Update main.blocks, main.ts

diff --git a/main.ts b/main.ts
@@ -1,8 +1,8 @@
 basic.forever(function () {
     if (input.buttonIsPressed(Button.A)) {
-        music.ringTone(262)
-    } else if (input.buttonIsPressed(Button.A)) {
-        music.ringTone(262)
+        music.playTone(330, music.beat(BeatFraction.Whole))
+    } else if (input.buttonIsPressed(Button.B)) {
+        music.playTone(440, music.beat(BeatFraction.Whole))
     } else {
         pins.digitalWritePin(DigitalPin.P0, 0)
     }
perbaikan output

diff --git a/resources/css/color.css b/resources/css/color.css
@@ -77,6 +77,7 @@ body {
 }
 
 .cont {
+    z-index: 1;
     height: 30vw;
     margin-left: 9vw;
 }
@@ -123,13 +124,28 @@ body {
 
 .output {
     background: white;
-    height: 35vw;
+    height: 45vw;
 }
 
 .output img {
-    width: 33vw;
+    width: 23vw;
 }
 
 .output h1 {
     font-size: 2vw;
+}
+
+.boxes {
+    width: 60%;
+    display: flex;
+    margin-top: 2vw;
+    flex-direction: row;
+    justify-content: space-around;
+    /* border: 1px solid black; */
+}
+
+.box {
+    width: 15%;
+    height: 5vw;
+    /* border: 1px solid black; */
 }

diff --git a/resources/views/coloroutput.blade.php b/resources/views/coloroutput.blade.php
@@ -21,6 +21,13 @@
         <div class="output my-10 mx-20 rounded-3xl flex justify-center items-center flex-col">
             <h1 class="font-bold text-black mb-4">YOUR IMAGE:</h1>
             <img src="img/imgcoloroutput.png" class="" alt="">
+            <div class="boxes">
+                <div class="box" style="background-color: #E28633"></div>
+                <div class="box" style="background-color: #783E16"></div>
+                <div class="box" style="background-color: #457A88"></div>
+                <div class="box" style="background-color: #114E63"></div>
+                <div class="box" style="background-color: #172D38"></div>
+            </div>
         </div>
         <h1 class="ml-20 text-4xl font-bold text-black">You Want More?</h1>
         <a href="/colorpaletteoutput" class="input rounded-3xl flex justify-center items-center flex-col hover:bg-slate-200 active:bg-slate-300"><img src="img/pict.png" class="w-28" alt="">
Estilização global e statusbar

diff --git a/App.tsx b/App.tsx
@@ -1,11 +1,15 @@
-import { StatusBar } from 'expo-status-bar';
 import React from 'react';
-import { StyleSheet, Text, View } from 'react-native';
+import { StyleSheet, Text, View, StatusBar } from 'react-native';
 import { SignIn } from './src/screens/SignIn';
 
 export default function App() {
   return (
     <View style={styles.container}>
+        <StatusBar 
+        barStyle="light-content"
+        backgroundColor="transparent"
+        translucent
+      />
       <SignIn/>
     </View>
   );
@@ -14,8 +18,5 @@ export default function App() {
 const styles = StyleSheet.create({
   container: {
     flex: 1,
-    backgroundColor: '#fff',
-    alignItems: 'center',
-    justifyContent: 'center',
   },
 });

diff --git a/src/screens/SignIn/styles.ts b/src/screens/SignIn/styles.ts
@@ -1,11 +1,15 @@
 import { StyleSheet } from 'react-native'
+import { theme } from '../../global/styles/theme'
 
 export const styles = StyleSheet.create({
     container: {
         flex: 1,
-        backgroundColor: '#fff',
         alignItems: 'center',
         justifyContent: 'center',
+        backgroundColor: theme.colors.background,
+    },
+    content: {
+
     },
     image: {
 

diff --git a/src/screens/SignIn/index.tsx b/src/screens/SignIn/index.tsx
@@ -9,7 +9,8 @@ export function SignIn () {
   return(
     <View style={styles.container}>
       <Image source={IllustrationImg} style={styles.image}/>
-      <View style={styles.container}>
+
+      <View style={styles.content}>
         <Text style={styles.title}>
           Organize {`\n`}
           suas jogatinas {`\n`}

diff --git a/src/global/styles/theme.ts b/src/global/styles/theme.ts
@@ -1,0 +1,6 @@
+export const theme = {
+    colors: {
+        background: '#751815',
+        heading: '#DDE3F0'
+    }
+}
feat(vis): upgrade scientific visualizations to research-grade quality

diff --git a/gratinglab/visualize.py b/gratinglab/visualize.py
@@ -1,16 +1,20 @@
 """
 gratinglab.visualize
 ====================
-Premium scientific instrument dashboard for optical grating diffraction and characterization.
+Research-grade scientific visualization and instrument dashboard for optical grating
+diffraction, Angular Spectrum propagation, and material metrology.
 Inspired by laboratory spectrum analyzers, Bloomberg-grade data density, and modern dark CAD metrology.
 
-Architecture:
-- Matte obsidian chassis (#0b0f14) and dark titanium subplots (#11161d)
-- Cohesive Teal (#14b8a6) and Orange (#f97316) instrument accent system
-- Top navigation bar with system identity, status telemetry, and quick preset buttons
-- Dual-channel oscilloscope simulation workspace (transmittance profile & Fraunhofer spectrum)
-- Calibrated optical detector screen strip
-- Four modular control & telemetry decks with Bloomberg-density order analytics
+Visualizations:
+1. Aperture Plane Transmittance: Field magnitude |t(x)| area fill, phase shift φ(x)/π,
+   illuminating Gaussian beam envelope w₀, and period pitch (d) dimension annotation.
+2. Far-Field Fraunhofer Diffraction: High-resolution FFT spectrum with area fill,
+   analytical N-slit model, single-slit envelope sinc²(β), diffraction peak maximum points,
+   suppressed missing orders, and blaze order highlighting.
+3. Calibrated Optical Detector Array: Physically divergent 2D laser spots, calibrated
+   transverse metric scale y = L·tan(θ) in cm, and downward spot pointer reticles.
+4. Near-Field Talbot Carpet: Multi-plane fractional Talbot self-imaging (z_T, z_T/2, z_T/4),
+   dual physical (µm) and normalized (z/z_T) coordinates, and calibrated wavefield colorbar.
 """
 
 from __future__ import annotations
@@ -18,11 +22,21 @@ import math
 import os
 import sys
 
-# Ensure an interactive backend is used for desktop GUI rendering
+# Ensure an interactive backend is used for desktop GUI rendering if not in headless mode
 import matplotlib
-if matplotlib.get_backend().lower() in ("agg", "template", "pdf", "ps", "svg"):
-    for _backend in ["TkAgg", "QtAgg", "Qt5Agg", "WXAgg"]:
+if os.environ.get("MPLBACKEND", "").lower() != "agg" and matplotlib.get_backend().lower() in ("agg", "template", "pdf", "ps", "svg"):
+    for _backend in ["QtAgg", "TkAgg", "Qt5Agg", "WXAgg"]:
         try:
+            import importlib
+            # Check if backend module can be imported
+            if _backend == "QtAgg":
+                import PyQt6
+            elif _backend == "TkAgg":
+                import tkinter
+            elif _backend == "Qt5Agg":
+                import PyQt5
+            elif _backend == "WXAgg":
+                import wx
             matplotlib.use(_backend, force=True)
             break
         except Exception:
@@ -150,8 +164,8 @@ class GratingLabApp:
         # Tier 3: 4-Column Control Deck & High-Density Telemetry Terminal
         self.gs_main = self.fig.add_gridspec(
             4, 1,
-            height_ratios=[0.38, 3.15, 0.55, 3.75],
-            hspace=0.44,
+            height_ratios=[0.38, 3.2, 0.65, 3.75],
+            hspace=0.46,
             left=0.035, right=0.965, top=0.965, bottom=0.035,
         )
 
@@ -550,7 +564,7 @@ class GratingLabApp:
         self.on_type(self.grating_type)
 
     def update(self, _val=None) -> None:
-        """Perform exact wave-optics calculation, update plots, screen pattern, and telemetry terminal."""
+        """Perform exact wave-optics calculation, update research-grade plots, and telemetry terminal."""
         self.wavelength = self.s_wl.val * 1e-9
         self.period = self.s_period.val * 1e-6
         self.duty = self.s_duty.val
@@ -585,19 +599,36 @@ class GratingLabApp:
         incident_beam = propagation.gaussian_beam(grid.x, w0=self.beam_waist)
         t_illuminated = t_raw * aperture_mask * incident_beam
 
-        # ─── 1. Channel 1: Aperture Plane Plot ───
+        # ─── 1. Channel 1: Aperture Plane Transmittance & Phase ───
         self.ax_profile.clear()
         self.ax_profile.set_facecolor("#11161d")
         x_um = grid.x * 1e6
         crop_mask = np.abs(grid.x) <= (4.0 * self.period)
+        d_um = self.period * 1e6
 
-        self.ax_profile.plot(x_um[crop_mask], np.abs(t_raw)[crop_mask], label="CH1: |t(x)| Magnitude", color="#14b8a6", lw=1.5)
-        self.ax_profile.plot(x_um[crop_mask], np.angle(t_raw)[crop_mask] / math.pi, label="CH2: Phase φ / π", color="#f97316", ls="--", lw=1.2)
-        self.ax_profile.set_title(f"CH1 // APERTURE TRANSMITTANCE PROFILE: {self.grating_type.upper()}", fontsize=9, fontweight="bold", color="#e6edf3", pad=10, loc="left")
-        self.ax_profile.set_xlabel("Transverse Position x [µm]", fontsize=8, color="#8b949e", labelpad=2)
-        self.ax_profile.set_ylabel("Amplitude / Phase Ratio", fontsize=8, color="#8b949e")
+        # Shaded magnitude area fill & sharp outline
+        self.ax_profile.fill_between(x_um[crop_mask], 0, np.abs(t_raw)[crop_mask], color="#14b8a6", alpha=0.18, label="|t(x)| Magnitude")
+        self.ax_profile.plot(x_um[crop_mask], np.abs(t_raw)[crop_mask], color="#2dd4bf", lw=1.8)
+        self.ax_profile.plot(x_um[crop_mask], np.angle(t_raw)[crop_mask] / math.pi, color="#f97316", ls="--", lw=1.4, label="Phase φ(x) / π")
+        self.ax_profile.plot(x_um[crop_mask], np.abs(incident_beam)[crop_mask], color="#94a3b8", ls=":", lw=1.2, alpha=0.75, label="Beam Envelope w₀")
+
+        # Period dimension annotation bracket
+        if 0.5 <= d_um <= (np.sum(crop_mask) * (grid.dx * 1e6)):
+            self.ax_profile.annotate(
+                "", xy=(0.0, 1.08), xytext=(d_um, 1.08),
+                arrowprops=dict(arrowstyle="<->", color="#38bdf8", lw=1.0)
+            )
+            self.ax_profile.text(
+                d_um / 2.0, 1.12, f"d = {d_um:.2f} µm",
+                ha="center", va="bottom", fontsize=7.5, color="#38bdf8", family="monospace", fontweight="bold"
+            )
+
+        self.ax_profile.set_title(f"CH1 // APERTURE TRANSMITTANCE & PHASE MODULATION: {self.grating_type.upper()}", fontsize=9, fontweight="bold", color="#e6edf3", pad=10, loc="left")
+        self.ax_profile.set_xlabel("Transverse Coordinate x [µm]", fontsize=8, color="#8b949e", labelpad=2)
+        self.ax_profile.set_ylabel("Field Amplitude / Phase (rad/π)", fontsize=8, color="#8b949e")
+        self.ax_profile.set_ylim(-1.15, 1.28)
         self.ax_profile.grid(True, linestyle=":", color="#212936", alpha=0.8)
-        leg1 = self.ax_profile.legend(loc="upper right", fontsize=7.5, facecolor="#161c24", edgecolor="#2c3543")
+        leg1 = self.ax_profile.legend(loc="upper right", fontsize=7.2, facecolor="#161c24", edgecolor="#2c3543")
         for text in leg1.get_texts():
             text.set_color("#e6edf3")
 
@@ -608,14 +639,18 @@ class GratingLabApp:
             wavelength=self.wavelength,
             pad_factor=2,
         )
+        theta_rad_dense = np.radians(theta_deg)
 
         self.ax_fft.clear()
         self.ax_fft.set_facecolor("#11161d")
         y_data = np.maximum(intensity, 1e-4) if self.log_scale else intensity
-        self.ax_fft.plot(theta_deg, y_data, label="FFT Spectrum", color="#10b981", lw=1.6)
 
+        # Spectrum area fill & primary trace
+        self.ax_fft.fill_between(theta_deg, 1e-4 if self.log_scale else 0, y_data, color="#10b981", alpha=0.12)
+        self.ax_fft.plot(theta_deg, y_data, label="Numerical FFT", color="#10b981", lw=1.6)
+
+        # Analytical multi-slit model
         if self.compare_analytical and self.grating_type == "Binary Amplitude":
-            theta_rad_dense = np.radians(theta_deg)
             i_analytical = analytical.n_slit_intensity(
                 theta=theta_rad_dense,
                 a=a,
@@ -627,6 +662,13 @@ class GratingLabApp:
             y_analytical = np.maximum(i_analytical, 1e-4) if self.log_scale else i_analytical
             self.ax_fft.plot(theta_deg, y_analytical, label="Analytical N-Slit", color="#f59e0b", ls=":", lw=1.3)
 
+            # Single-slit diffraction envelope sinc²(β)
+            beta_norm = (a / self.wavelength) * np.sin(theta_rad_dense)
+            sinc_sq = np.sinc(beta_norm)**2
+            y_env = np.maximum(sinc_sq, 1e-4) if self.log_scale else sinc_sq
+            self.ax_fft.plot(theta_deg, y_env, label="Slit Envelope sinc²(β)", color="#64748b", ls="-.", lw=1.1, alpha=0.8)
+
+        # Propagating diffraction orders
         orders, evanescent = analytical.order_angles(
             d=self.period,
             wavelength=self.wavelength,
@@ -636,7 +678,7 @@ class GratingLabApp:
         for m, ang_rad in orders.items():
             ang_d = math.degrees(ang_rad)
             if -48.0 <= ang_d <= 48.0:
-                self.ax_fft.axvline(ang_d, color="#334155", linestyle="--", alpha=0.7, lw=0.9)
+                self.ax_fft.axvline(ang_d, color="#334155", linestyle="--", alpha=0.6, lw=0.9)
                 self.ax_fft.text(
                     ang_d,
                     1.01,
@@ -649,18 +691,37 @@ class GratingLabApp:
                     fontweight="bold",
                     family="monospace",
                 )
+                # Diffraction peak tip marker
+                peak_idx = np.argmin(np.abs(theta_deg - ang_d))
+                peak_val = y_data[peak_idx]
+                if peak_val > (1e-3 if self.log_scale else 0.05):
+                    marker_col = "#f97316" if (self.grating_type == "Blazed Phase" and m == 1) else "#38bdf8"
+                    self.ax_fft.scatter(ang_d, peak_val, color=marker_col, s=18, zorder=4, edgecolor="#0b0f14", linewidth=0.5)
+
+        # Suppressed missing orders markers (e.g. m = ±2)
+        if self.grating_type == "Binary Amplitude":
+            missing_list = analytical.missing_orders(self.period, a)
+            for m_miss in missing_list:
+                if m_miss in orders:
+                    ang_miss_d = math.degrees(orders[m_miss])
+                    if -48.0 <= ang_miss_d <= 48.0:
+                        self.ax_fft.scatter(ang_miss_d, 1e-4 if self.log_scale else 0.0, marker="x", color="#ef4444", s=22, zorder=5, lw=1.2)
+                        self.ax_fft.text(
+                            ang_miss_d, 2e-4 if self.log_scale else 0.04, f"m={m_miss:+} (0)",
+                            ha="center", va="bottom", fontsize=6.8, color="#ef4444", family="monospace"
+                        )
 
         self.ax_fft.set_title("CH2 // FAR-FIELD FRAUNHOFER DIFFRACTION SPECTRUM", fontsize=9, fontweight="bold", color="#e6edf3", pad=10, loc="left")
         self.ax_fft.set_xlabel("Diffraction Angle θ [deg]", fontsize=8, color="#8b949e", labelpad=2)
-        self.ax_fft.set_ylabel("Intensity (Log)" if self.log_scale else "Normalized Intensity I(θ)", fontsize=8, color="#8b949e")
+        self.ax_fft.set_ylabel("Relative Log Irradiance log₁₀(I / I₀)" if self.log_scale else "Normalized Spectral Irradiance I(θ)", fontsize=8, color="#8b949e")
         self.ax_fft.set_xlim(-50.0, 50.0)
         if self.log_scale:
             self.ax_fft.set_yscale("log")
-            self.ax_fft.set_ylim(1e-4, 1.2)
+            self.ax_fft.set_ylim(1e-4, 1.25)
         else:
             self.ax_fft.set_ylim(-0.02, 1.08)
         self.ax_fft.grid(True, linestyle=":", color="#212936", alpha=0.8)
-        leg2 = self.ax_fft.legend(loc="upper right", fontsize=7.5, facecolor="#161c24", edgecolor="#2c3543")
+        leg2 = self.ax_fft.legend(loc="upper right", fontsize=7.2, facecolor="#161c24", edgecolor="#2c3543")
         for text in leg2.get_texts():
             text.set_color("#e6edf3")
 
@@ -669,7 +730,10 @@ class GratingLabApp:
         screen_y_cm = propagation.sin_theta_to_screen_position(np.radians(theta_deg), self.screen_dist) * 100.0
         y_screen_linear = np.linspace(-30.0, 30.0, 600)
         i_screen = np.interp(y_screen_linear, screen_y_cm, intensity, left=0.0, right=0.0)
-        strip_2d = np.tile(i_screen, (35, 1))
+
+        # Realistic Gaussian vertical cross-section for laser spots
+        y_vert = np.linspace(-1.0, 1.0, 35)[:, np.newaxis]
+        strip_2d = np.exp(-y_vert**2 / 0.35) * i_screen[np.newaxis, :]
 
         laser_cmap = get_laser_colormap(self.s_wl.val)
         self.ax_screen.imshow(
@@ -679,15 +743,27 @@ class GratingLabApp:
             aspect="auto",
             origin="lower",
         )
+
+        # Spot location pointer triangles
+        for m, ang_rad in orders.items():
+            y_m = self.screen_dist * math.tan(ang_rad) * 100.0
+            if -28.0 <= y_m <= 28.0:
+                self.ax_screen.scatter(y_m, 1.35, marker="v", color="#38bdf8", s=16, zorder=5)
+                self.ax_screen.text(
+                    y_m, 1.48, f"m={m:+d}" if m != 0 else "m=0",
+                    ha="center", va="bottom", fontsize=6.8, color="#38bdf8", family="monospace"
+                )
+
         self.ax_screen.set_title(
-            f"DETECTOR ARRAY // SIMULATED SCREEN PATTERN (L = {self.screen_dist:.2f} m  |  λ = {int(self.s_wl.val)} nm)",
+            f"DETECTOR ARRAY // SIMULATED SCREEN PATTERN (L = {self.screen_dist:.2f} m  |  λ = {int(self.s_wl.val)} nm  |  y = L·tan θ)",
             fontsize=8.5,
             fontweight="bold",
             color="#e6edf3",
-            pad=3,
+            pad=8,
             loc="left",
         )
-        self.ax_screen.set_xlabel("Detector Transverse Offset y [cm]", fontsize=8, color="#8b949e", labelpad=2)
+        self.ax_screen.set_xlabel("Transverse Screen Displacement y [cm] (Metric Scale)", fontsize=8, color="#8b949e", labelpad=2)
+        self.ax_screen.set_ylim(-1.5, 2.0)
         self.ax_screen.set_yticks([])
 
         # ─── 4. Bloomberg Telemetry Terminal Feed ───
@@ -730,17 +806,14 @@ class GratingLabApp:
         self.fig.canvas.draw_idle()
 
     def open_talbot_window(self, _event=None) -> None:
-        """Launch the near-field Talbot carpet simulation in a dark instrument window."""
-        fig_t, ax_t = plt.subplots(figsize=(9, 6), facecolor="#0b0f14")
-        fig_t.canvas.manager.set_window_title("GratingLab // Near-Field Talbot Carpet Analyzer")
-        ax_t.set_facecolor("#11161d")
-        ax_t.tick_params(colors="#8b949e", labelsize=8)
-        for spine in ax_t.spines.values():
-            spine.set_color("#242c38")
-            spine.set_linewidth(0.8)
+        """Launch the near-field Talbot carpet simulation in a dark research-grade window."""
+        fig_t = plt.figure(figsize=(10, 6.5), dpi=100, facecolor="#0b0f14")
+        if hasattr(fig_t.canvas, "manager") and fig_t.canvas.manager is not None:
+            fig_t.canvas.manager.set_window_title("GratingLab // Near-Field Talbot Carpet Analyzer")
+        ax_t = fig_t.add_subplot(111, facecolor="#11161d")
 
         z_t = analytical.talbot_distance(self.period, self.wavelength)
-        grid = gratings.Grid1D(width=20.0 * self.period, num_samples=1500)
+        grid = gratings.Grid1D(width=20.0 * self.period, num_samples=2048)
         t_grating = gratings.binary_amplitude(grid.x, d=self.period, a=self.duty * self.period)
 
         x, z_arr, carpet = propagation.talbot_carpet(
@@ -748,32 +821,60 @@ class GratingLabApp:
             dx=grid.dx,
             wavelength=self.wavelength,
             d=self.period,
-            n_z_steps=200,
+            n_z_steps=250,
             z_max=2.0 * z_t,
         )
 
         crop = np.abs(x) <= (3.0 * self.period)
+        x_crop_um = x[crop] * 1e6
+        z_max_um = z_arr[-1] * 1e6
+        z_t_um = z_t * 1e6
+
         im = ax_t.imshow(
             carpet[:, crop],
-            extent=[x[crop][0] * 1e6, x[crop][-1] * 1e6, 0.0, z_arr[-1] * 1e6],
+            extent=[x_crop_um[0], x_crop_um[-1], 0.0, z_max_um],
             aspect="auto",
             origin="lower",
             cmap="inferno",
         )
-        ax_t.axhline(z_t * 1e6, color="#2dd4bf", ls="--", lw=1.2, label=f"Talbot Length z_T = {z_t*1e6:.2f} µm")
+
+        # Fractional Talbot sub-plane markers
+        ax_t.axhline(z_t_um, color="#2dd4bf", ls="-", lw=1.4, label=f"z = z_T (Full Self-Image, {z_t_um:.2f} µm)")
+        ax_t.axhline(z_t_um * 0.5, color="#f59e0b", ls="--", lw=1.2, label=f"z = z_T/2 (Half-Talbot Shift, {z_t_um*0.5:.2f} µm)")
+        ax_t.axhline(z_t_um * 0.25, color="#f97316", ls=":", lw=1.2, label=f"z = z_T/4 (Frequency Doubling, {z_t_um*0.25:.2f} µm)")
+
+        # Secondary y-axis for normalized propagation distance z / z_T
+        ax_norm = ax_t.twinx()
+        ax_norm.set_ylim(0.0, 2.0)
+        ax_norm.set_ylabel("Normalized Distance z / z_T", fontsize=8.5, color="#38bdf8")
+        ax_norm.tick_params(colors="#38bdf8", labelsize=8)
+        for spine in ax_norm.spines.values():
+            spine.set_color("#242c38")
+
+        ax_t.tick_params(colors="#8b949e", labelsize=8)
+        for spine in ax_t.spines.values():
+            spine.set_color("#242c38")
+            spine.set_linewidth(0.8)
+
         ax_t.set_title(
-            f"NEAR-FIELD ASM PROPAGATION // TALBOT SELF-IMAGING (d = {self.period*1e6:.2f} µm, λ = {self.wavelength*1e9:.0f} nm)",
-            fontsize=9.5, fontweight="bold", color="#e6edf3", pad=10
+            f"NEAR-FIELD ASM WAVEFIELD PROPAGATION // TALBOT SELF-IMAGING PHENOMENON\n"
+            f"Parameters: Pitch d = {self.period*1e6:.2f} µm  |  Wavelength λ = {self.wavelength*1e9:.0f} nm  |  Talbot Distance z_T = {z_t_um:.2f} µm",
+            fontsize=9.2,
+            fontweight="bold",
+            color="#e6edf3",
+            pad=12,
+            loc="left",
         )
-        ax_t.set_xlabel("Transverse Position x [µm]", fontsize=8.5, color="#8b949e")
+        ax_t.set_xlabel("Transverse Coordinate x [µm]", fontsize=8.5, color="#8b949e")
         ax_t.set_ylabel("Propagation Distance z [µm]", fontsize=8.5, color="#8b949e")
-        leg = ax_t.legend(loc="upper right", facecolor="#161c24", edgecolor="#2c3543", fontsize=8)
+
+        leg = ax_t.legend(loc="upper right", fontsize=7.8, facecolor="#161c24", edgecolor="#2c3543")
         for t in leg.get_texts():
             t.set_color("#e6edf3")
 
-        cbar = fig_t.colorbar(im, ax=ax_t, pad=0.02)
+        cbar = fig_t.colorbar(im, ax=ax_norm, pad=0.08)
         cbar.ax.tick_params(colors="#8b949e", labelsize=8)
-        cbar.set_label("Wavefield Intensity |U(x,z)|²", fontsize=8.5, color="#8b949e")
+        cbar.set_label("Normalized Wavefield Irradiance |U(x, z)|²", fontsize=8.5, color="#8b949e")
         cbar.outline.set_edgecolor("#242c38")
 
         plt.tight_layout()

§ **TASK ITEM**
In the data above, retype exactly and only the lines between the one holding "1.0, 35)[:, np.newaxis]" and the one holding "Transverse Offset y", inclusive.

§ **TASK ANSWER**
+        y_vert = np.linspace(-1.0, 1.0, 35)[:, np.newaxis]
+        strip_2d = np.exp(-y_vert**2 / 0.35) * i_screen[np.newaxis, :]
 
         laser_cmap = get_laser_colormap(self.s_wl.val)
         self.ax_screen.imshow(
@@ -679,15 +743,27 @@ class GratingLabApp:
             aspect="auto",
             origin="lower",
         )
+
+        # Spot location pointer triangles
+        for m, ang_rad in orders.items():
+            y_m = self.screen_dist * math.tan(ang_rad) * 100.0
+            if -28.0 <= y_m <= 28.0:
+                self.ax_screen.scatter(y_m, 1.35, marker="v", color="#38bdf8", s=16, zorder=5)
+                self.ax_screen.text(
+                    y_m, 1.48, f"m={m:+d}" if m != 0 else "m=0",
+                    ha="center", va="bottom", fontsize=6.8, color="#38bdf8", family="monospace"
+                )
+
         self.ax_screen.set_title(
-            f"DETECTOR ARRAY // SIMULATED SCREEN PATTERN (L = {self.screen_dist:.2f} m  |  λ = {int(self.s_wl.val)} nm)",
+            f"DETECTOR ARRAY // SIMULATED SCREEN PATTERN (L = {self.screen_dist:.2f} m  |  λ = {int(self.s_wl.val)} nm  |  y = L·tan θ)",
             fontsize=8.5,
             fontweight="bold",
             color="#e6edf3",
-            pad=3,
+            pad=8,
             loc="left",
         )
-        self.ax_screen.set_xlabel("Detector Transverse Offset y [cm]", fontsize=8, color="#8b949e", labelpad=2)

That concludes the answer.